By the 1990s, larger mammals began to appear in the shadows. Coyotes, bobcats and black bears turned up miles from the nearest woodlot, and mountain lions prowled the urban fringe.
And there is more. Alligators bounced back from near extinction to populate creeks and ponds from Miami to Memphis. Aquatic mammals such as beavers and sea lions staged remarkable comebacks, including in urban waters. Fishers, members of the weasel family once regarded as reclusive denizens of northern forests, found homes from cushy Philadelphia suburbs to the mean streets of New York. In the Southern California city where I live, the newest addition to our urban menagerie is a small population of badgers.
How long will it be until wolves show up in the Denver suburbs?
New animals, new policies
Human residents of these cities tend to react in one of two ways — with surprise or fear — to reports of such charismatic wildlife in their midst. There are historical reasons for both responses, but neither makes much sense today.
People react with surprise because most still cling to the old belief that wild animals need wild areas. What these animals actually need is habitat. A suitable habitat does not have to be a remote wilderness or protected sanctuary; it must only have sufficient resources to attract and support a population. For a growing cadre of wild species, American cities provide a wealth of such resources.
People react with fear because they have been led to believe that any wild animal bigger than breadbox must be dangerous. Wild animals certainly deserve our respect. A little caution can help people avoid unpleasant encounters, and extra vigilance is a good idea whenever pets or children are involved. Large wild animals can carry diseases, but proper management can reduce the risks. And predators can help control diseases by consuming rodent and insect pests.

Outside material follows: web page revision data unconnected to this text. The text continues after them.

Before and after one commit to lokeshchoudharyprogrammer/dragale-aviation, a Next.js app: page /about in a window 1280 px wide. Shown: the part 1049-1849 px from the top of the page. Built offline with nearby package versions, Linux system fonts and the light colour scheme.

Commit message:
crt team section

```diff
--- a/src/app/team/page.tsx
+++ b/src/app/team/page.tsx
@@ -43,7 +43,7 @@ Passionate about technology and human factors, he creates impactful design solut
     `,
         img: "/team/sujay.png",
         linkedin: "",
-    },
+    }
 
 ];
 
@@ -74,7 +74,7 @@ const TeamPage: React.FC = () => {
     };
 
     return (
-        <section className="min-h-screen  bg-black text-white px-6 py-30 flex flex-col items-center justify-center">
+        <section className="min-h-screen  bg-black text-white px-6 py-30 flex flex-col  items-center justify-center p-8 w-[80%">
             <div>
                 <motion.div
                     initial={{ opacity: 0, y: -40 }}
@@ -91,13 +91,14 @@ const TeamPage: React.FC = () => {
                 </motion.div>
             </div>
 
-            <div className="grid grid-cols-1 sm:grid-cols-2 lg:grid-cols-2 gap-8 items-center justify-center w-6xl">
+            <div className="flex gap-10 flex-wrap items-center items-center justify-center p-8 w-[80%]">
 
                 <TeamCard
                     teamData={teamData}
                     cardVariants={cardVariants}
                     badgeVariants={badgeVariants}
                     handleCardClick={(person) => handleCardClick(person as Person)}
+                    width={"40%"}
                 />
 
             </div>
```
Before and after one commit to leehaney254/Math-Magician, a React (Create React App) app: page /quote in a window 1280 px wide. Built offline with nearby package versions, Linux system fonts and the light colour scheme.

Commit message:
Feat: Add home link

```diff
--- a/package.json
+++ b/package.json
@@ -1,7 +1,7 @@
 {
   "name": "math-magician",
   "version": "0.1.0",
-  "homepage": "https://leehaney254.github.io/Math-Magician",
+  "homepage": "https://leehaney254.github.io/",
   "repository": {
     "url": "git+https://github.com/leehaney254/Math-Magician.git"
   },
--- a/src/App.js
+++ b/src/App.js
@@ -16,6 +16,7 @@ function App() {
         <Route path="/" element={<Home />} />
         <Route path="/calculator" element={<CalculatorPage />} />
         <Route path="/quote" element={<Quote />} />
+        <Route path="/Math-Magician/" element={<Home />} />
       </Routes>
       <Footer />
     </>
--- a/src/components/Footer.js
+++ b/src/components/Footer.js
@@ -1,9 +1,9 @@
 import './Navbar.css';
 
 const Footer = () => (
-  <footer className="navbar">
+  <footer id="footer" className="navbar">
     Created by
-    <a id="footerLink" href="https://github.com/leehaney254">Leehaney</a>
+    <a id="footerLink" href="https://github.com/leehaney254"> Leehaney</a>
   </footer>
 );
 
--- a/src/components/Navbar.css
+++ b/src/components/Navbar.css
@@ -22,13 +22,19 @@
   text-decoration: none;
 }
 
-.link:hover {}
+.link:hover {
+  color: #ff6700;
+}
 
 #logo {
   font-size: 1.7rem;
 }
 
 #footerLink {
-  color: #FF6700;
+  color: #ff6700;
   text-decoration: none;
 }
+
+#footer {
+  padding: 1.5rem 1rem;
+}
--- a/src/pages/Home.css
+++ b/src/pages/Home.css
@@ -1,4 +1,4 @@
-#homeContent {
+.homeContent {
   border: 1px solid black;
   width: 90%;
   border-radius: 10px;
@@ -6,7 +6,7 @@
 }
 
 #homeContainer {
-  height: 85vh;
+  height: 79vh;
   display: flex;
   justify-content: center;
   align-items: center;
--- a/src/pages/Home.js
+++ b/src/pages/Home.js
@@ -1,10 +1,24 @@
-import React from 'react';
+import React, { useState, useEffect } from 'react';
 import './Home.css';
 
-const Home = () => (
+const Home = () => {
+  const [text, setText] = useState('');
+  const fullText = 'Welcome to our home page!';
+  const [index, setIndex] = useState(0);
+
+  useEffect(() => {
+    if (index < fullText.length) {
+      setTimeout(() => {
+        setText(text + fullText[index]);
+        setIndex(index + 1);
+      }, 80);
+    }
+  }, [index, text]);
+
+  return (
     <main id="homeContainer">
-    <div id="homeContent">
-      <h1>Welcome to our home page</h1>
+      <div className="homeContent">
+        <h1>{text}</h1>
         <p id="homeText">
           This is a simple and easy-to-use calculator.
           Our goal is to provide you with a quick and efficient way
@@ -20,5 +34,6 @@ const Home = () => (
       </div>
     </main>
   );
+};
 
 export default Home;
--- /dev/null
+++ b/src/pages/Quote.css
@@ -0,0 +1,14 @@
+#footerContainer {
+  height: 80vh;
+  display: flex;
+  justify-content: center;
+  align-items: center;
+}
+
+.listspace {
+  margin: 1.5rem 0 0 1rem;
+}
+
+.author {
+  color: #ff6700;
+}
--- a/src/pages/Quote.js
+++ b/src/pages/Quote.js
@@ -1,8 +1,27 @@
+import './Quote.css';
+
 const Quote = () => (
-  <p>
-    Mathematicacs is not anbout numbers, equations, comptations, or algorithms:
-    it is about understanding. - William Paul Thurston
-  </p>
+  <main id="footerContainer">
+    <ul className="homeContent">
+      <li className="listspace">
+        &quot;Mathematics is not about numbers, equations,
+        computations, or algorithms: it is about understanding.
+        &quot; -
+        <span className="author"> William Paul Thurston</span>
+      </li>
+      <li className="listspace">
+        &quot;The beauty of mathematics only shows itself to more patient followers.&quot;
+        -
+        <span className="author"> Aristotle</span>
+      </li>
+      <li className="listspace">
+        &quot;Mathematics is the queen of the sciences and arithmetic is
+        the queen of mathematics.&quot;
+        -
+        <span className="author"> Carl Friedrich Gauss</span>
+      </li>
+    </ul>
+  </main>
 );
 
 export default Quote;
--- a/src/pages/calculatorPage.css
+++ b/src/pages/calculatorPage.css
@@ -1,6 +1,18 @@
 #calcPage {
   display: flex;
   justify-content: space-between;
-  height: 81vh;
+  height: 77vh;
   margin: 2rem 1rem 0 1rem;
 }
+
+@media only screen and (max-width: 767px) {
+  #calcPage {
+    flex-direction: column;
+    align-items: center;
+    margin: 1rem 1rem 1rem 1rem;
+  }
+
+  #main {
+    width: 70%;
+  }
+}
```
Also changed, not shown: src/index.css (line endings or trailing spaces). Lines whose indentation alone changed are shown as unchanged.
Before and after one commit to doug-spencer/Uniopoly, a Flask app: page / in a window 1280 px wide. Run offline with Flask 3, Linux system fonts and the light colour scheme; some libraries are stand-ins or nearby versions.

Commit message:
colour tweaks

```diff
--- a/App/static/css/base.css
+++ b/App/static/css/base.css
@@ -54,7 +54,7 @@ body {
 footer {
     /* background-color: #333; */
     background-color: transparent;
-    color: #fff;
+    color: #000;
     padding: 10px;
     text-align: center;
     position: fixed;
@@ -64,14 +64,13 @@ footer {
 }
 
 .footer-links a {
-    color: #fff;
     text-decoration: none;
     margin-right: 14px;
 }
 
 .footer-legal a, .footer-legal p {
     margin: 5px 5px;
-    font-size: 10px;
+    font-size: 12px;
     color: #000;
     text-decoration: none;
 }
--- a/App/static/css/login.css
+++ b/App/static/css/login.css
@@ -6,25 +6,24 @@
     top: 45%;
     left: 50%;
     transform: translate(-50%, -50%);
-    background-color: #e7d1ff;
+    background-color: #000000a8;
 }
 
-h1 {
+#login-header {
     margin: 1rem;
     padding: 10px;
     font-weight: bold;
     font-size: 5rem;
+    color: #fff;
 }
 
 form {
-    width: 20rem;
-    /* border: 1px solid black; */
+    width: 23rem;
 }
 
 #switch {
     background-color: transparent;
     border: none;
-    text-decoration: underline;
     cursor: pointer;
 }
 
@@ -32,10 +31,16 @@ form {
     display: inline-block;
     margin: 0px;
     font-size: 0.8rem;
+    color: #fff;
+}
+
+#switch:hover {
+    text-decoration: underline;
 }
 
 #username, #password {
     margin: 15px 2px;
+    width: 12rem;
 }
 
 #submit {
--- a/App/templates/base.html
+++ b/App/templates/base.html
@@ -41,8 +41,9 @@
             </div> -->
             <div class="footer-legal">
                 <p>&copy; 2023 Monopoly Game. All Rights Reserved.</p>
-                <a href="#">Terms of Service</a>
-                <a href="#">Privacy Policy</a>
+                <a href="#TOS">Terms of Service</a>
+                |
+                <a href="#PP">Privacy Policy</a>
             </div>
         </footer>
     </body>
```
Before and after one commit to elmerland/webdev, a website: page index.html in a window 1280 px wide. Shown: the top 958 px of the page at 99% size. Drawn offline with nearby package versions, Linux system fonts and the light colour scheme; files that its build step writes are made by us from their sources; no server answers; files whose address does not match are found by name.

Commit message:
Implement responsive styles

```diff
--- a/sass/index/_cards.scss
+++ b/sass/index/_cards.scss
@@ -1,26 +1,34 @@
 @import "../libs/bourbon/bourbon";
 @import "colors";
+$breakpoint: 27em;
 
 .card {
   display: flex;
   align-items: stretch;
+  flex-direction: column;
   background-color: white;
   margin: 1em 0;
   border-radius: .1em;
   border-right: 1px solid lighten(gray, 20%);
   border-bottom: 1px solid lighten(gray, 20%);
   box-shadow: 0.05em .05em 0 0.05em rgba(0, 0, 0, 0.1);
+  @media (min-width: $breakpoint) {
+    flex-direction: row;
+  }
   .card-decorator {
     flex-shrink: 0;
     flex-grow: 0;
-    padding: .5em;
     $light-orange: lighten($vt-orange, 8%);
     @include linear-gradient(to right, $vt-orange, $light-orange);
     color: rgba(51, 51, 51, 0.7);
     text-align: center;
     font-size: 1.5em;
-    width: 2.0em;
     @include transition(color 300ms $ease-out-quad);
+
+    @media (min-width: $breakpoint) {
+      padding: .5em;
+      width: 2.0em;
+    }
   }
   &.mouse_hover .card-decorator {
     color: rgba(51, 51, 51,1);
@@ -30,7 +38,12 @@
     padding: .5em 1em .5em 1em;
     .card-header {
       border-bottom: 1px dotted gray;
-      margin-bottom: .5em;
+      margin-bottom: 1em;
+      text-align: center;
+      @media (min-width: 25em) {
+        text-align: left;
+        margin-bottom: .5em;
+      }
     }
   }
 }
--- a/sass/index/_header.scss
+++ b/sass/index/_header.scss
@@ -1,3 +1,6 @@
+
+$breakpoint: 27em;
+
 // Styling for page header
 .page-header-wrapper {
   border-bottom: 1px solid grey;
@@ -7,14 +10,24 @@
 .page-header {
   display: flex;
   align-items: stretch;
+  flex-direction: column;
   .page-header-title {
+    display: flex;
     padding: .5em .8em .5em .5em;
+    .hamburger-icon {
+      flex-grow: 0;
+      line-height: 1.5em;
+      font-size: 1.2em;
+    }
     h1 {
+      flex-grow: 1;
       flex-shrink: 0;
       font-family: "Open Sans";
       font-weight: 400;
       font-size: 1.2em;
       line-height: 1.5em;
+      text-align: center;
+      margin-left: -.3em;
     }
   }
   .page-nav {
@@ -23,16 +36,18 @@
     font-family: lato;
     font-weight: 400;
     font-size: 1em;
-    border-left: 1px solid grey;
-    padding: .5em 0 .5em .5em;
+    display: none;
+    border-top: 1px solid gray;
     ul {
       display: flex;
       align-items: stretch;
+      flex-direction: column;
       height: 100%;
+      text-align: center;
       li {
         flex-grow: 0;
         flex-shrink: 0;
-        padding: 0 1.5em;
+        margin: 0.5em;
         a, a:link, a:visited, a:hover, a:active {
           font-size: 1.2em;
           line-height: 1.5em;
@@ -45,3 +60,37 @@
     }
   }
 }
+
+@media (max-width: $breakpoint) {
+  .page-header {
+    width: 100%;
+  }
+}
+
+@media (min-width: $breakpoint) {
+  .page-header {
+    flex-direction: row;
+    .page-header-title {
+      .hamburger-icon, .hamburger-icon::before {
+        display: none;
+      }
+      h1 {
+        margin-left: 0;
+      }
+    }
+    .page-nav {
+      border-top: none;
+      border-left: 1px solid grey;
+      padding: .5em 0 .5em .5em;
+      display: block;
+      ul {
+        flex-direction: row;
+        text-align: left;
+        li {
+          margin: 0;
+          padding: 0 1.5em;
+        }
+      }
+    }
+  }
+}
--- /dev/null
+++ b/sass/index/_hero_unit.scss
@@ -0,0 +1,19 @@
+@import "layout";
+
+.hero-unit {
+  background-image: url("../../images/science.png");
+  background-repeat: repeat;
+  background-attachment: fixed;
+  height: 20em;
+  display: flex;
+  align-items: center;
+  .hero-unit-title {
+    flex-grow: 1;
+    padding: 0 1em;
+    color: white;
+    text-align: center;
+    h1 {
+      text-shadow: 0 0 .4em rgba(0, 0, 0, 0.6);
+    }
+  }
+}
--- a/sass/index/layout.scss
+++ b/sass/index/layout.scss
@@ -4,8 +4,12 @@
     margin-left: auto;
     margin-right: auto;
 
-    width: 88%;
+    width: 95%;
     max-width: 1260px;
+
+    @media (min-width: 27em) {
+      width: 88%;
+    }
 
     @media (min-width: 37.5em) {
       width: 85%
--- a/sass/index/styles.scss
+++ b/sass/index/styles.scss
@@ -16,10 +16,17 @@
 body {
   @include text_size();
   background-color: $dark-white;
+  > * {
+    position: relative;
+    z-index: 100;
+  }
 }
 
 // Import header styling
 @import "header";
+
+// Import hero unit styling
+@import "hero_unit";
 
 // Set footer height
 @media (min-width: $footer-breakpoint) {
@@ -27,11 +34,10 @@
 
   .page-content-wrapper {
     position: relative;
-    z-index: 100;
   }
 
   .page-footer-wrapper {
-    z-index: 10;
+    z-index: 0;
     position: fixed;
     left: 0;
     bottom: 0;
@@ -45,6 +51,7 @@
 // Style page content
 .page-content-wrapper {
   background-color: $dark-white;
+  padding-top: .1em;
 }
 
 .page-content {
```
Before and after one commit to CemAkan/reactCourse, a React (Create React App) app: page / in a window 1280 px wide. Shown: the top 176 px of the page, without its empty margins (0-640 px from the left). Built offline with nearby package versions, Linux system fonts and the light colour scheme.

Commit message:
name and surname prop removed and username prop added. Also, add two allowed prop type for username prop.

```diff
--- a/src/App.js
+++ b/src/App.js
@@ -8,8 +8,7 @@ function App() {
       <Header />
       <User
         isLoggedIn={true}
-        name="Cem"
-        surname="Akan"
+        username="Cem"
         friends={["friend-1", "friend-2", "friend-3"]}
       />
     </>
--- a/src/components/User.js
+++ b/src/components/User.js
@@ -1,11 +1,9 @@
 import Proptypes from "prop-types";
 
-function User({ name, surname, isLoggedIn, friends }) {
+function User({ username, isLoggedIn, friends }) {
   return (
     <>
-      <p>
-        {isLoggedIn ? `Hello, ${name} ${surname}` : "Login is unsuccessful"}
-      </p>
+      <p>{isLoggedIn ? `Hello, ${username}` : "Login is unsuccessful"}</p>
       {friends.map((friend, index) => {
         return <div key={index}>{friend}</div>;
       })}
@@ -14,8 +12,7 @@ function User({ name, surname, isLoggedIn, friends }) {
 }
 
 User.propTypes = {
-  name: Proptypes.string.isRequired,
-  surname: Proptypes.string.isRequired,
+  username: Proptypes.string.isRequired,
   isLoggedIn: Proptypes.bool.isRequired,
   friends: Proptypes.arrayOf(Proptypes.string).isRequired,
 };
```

Despite their reputations, large wild animals are just not very dangerous. By far the most dangerous animals in North America, as measured in human fatalities, are bees, wasps and hornets. Next are dogs — man’s best friend — followed by spiders, snakes, scorpions, centipedes and rats. The most dangerous animal, globally and throughout human history, is undoubtedly the mosquito. Coyotes are nowhere on the list.
Nevertheless, officials have responded to coyote sightings in New York and other cities by rounding them up and moving them to more “appropriate” habitats. Usually, these efforts end with little trouble. But in at least one recent Manhattan case, the critter in question escaped after a chaotic and expensive three-hour pursuit that embarrassed the authorities and revealed the ad hoc nature of our policies.
This is an uncoordinated, unaffordable, unscientific, and unsustainable form of wildlife management.
A 21st-century approach to urban wildlife must include four elements:
- research is crucial for any management effort, but it is especially urgent in this case because wildlife scientists, who have long preferred to work in more pristine areas, know so little about urban ecosystems
- educational programs can help dispel myths and foster public support
- infrastructure upgrades — such as street signs, wildlife resistant trash bins, and nonreflective treatments that make glass windows more visible to birds — can help prevent unwanted human-wildlife encounters while protecting animals from injury and disease
- finally, clear policies, including rules of engagement and better coordination among the various agencies responsible for urban wildlife, are crucial for both long-range planning and responding to rare but genuine emergencies.
All of these measures are essential if America’s increasingly urban human population is to live in peace with its increasingly urban wildlife.
Peter Alagona is associate professor of history, geography and environmental studies at University of California, Santa Barbara. This article was originally published on The Conversation. Read the original article.